— Exercise directions —
Copy out each line of the data holding "site".

— Task material —
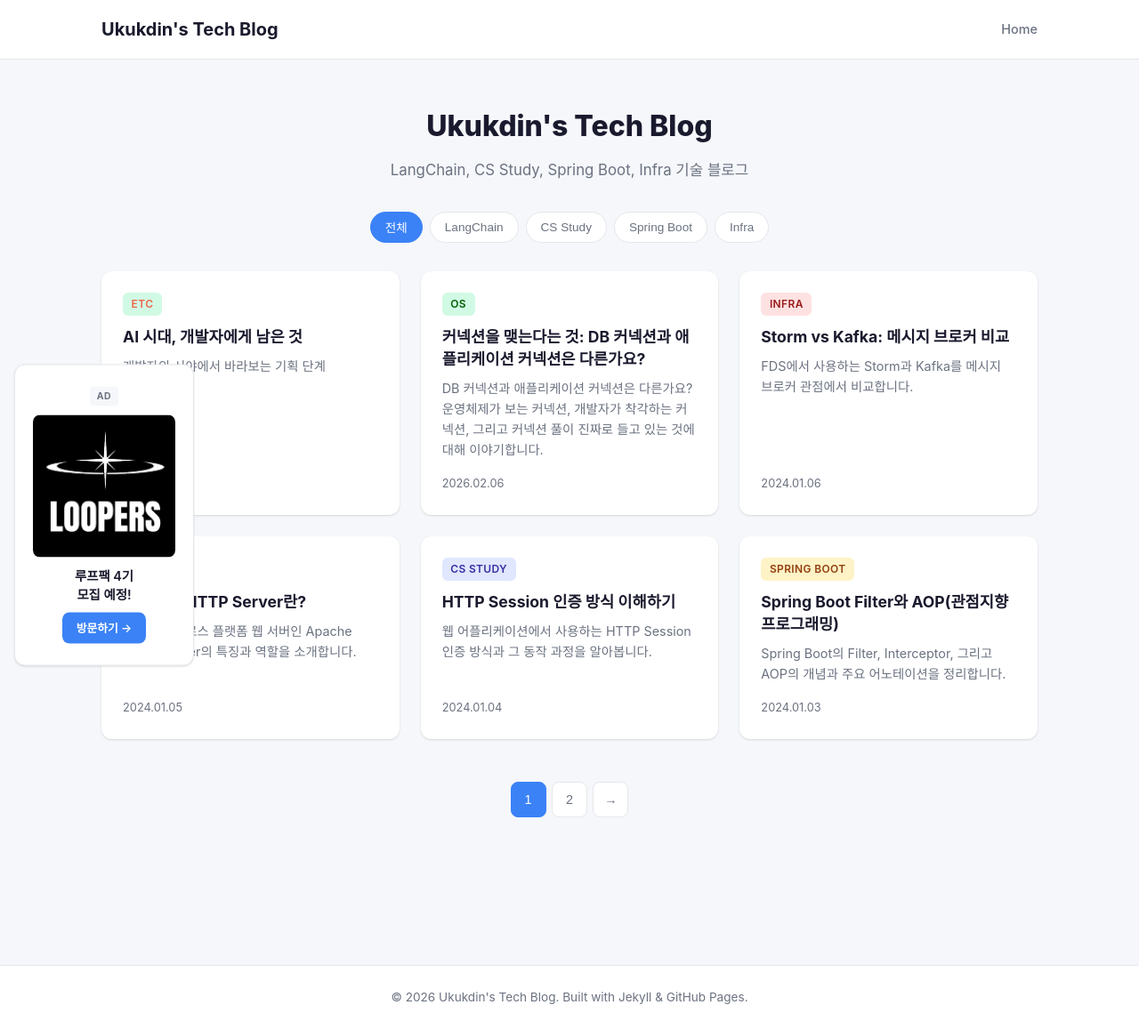
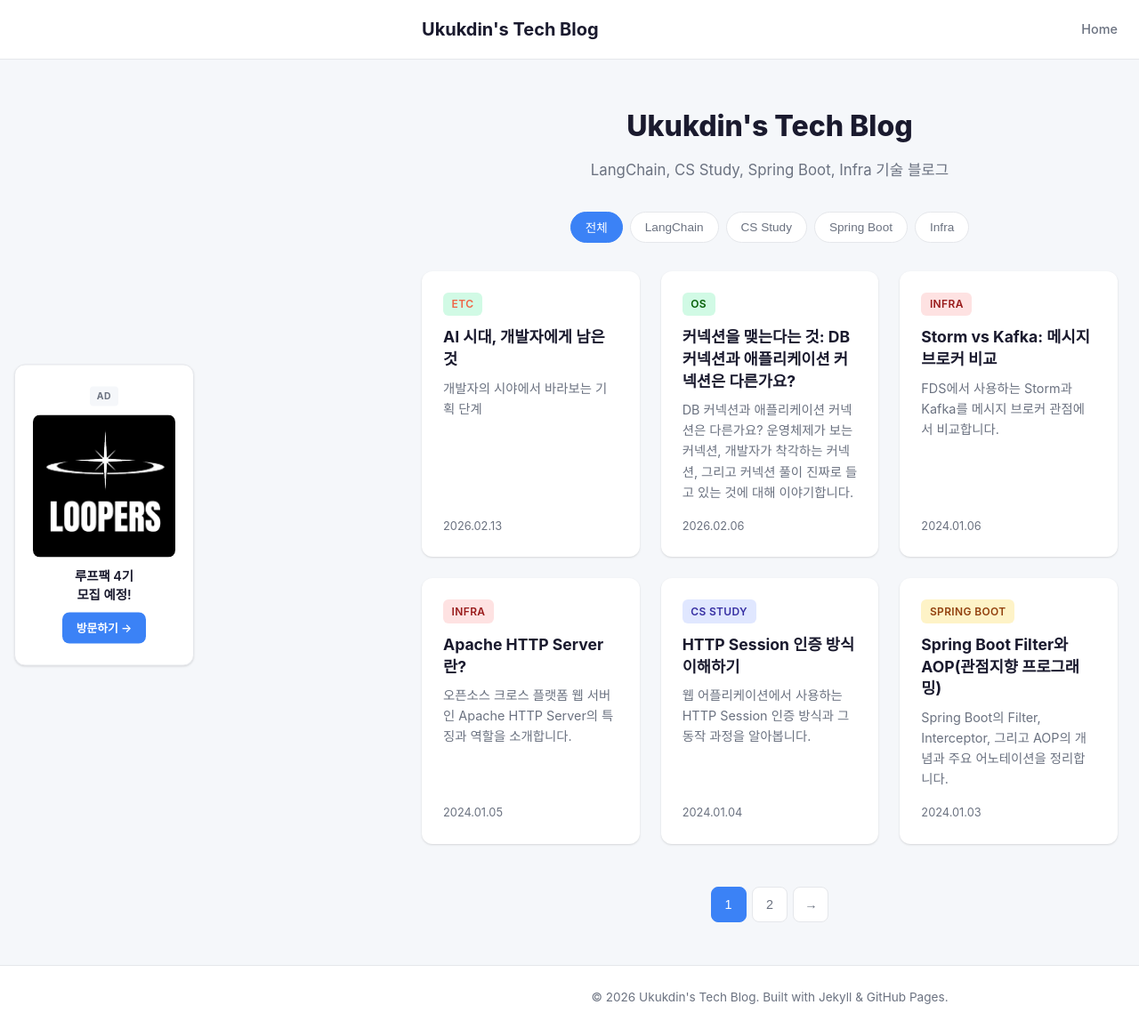
Before and after one commit to ukukdin/ukukdin.github.io, a Jekyll site: the page built from index.html, in a window 1280 px wide and 1157 px high. Shown: the whole window at 89% size. Built offline with Jekyll 4.4.1, drawn with Linux system fonts in a browser that asks for light colours.

Commit message:
콘텐츠 margin-left 450px 적용
Co-Authored-By: Claude Opus 4.6 <noreply@anthropic.com>

```diff
--- a/assets/css/main.css
+++ b/assets/css/main.css
@@ -606,3 +606,15 @@ a:hover {
     display: none;
   }
 }
+
+@media (min-width: 769px) {
+  .site-header__inner,
+  .hero,
+  .category-filter,
+  .card-grid,
+  .pagination,
+  .post-wrapper,
+  .site-footer__inner {
+    margin-left: 450px;
+  }
+}
```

— Response to this task —
Before and after one commit to ukukdin/ukukdin.github.io, a Jekyll site: the page built from index.html, in a window 1280 px wide and 1157 px high. Shown: the whole window at 89% size. Built offline with Jekyll 4.4.1, drawn with Linux system fonts in a browser that asks for light colours.
+  .site-header__inner,
+  .site-footer__inner {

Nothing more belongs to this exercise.